### To do
How many of the lines below have the word "n成功率" in them? The answer is that number and nothing more.

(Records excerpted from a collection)
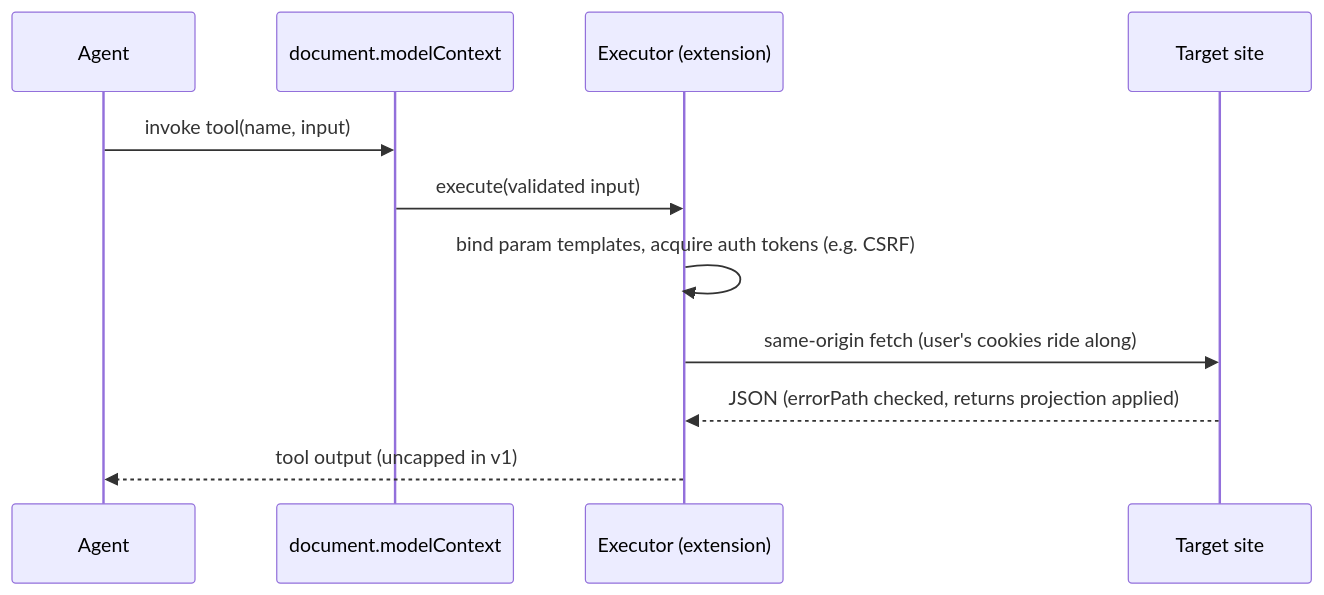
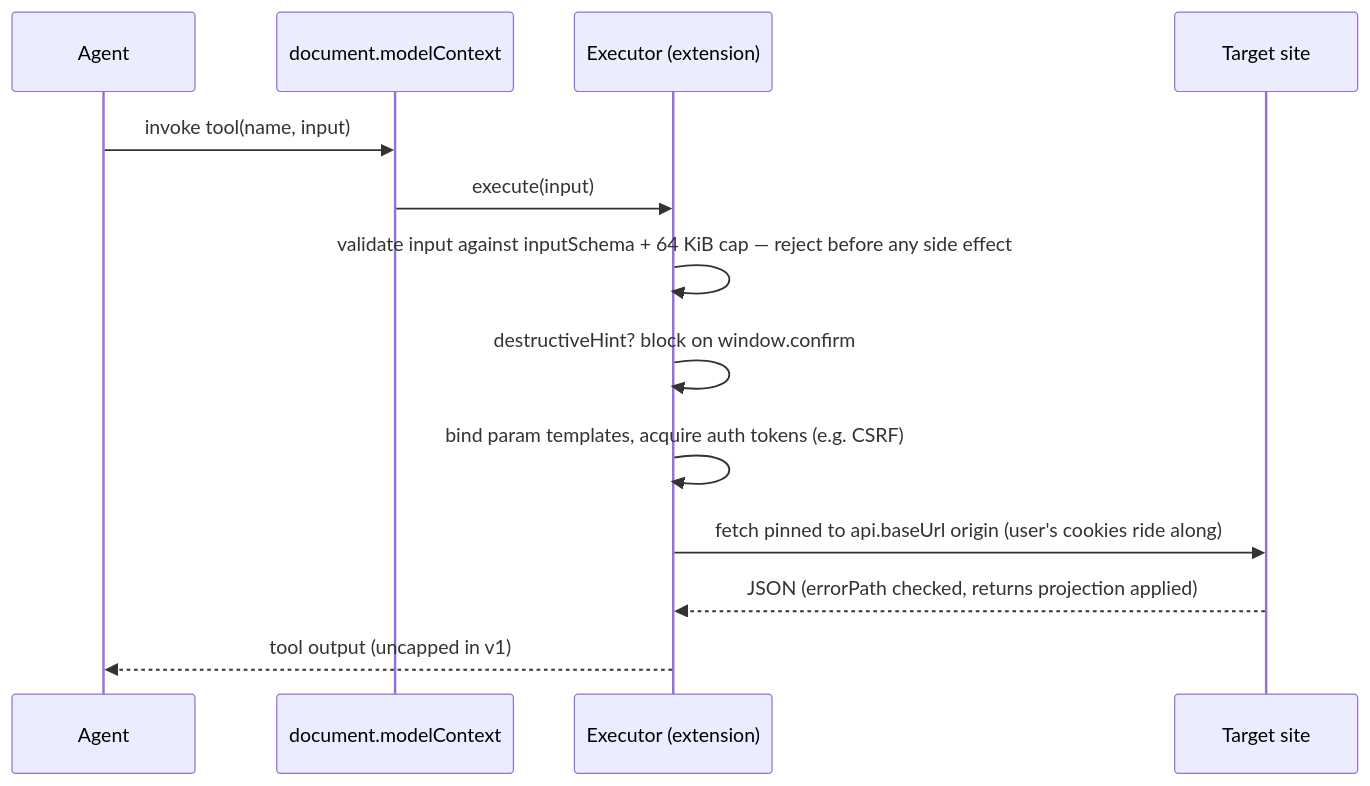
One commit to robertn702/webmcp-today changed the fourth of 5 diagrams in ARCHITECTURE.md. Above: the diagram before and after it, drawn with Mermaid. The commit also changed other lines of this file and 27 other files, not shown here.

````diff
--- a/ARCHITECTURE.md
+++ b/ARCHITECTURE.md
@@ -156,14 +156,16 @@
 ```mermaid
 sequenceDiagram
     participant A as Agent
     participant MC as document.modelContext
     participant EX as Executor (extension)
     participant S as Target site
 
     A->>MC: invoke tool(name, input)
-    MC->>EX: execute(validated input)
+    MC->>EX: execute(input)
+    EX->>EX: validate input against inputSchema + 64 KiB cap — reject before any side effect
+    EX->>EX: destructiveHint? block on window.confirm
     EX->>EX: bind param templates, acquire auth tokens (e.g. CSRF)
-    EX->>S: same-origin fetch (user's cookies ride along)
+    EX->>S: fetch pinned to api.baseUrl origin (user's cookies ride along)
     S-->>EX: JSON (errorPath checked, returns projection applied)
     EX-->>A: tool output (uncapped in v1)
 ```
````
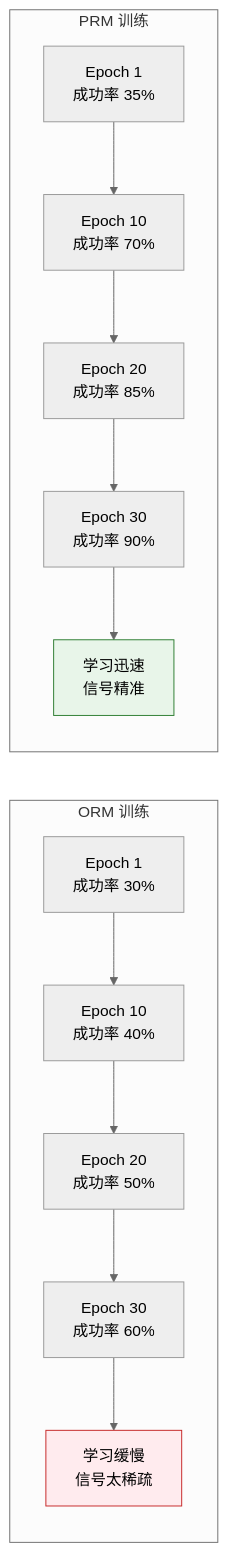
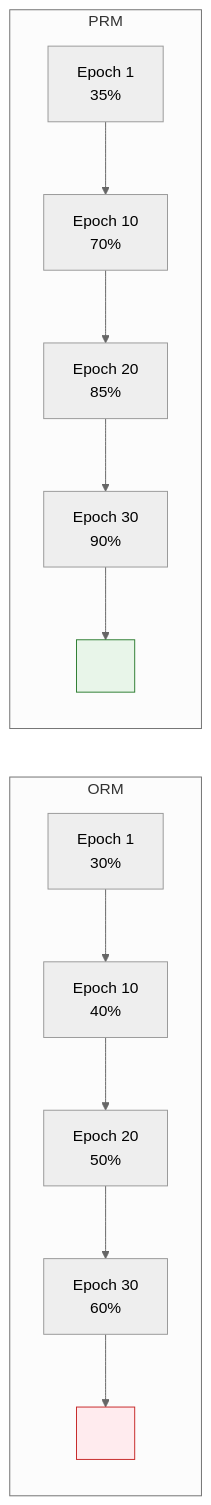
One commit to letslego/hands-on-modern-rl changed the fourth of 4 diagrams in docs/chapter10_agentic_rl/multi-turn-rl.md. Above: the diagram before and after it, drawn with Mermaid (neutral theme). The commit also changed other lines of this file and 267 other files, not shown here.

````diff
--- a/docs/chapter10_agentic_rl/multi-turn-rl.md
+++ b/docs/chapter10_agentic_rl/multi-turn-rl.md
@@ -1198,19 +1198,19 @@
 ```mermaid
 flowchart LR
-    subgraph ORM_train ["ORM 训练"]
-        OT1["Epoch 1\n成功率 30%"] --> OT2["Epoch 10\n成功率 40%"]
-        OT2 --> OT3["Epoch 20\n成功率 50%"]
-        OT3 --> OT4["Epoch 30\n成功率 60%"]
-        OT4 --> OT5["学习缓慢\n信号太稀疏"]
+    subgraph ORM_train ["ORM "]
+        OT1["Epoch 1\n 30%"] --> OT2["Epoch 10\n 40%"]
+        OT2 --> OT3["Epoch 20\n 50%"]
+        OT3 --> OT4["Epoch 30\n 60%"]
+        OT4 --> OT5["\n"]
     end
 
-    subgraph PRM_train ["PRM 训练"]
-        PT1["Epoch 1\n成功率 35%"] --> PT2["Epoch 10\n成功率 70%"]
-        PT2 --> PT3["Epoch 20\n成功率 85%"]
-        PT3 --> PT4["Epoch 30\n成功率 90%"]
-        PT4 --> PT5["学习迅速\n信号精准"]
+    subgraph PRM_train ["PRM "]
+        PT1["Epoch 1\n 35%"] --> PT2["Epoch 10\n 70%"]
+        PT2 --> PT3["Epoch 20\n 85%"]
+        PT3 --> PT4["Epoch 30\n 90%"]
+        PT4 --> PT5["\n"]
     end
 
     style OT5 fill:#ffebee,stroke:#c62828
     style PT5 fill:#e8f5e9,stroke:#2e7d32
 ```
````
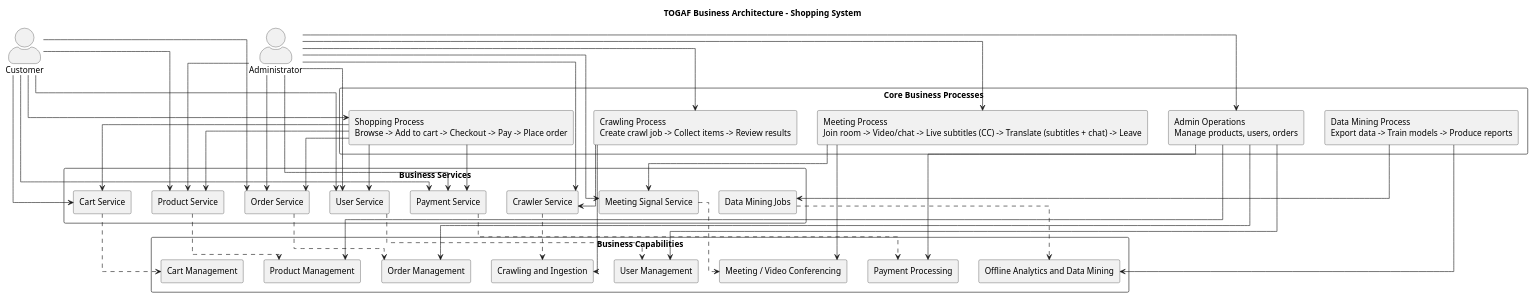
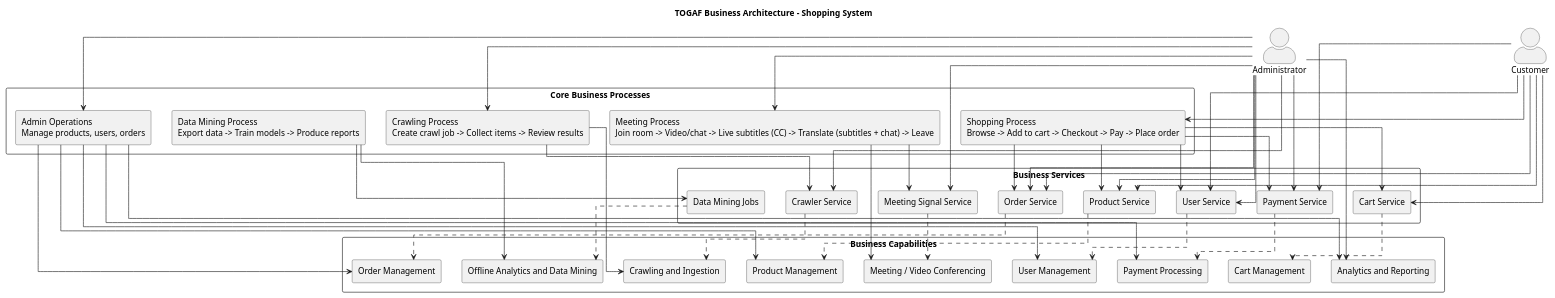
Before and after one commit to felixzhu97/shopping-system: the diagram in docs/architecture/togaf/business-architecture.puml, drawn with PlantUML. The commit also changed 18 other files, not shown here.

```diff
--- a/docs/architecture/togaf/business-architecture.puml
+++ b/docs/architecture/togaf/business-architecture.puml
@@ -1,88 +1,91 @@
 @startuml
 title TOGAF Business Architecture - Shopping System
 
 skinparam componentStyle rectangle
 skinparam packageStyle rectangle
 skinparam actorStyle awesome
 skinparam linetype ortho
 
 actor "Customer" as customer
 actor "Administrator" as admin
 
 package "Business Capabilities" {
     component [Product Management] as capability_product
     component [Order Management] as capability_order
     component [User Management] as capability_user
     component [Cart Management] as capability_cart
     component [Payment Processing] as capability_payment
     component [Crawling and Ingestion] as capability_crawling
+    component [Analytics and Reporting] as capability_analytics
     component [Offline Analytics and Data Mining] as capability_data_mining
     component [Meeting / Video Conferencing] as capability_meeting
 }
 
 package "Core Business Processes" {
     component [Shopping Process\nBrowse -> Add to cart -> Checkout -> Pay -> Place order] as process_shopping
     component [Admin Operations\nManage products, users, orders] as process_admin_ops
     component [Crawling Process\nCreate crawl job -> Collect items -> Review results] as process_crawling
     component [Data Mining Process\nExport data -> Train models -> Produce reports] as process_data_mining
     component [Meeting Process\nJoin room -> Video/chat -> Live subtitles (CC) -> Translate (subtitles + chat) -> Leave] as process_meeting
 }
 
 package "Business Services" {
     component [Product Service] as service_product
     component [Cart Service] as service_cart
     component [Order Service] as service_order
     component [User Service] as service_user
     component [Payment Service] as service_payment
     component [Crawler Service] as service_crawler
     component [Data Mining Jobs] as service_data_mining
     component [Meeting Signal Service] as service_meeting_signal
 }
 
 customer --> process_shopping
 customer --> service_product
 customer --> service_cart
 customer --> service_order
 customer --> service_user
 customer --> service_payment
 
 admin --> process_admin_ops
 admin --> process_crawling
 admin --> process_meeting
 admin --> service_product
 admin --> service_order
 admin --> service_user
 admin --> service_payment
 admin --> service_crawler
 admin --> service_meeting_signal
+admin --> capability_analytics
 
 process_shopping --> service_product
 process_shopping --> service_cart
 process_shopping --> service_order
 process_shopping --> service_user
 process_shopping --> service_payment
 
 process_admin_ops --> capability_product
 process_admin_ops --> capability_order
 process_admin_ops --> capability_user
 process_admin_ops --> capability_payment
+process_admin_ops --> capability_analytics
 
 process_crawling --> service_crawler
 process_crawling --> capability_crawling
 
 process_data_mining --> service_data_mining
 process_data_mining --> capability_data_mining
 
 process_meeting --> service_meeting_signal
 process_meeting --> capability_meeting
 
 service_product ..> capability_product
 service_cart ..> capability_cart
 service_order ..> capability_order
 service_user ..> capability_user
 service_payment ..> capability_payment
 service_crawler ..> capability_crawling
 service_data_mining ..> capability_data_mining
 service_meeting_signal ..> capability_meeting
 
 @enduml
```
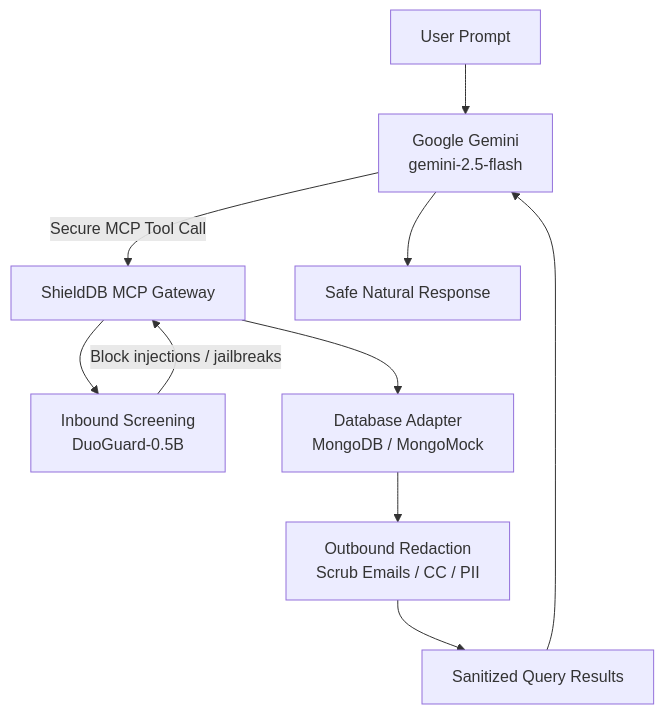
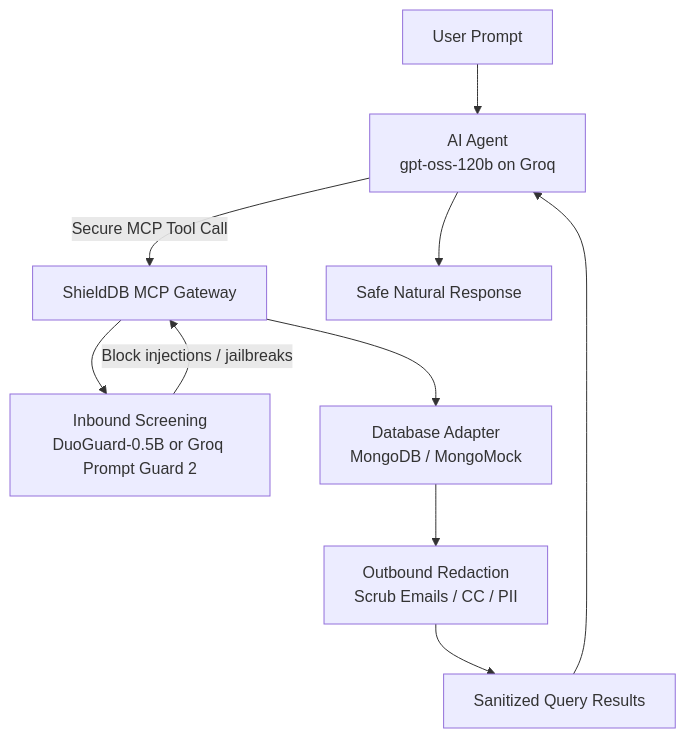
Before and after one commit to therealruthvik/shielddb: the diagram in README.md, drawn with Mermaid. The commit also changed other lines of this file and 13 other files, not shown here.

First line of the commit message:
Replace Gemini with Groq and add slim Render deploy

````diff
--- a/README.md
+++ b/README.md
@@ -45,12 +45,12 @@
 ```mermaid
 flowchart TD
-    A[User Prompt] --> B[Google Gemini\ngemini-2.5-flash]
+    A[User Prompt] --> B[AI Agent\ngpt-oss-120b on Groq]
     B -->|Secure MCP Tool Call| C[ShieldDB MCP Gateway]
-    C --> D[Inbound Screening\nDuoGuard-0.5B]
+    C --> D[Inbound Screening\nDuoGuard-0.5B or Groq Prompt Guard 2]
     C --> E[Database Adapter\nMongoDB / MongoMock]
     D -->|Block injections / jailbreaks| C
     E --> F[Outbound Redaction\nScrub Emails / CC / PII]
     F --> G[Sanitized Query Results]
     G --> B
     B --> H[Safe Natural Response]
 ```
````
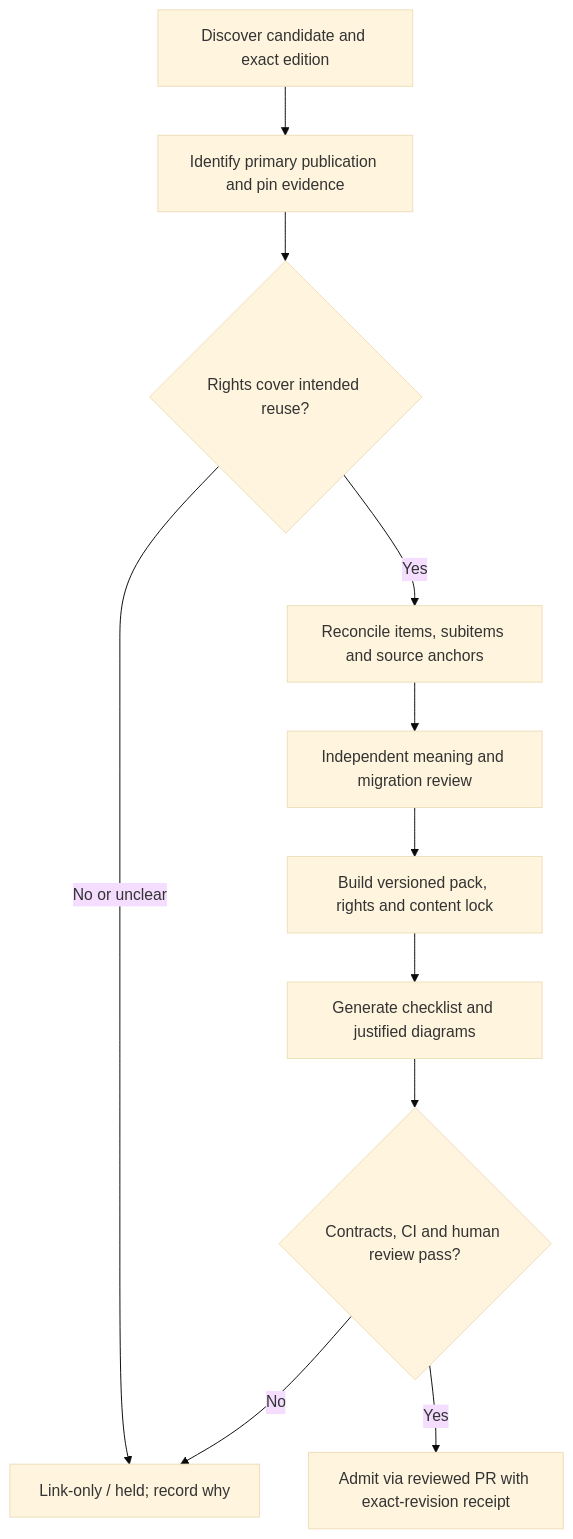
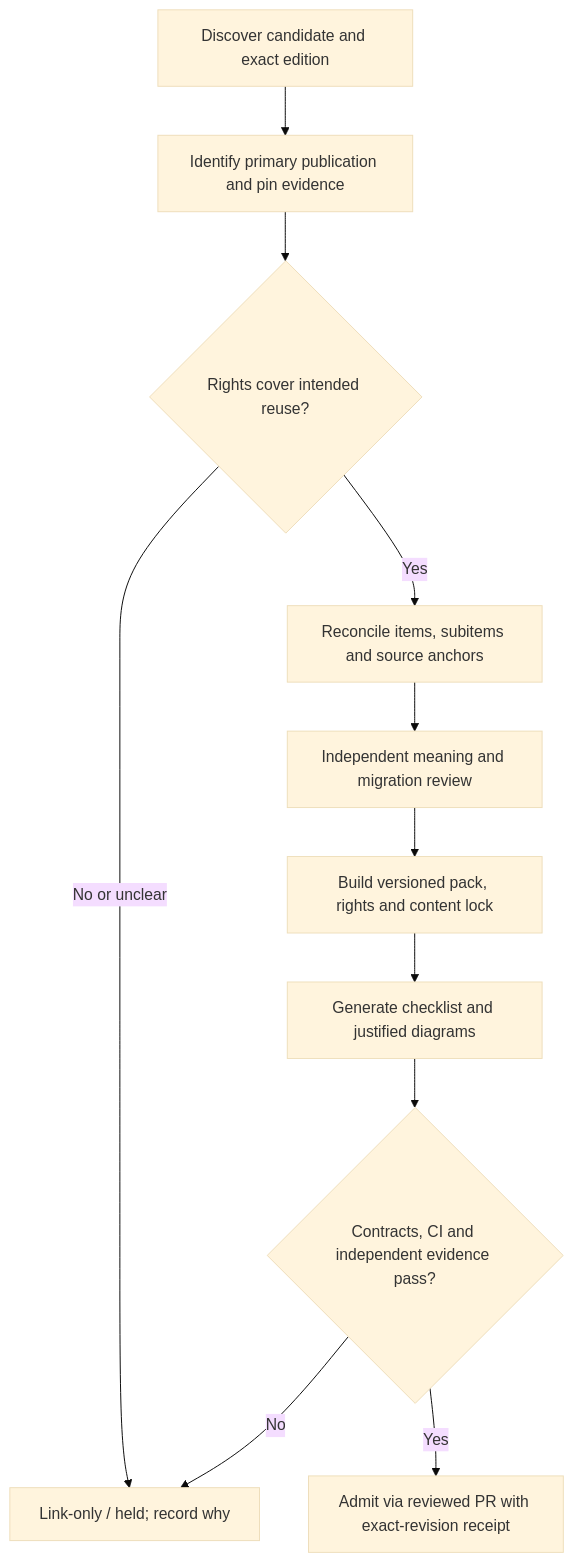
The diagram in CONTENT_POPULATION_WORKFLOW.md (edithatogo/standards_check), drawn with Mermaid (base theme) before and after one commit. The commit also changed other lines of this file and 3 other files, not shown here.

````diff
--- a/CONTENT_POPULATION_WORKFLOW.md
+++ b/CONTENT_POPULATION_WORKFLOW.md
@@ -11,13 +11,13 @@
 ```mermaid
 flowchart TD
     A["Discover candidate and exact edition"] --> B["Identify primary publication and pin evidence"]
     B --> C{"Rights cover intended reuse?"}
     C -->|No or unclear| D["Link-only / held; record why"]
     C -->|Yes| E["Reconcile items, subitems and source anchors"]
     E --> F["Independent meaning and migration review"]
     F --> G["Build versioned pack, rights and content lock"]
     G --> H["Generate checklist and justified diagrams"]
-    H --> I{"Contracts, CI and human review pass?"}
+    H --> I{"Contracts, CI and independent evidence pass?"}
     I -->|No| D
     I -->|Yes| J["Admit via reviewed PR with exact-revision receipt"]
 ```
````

### Your solution
6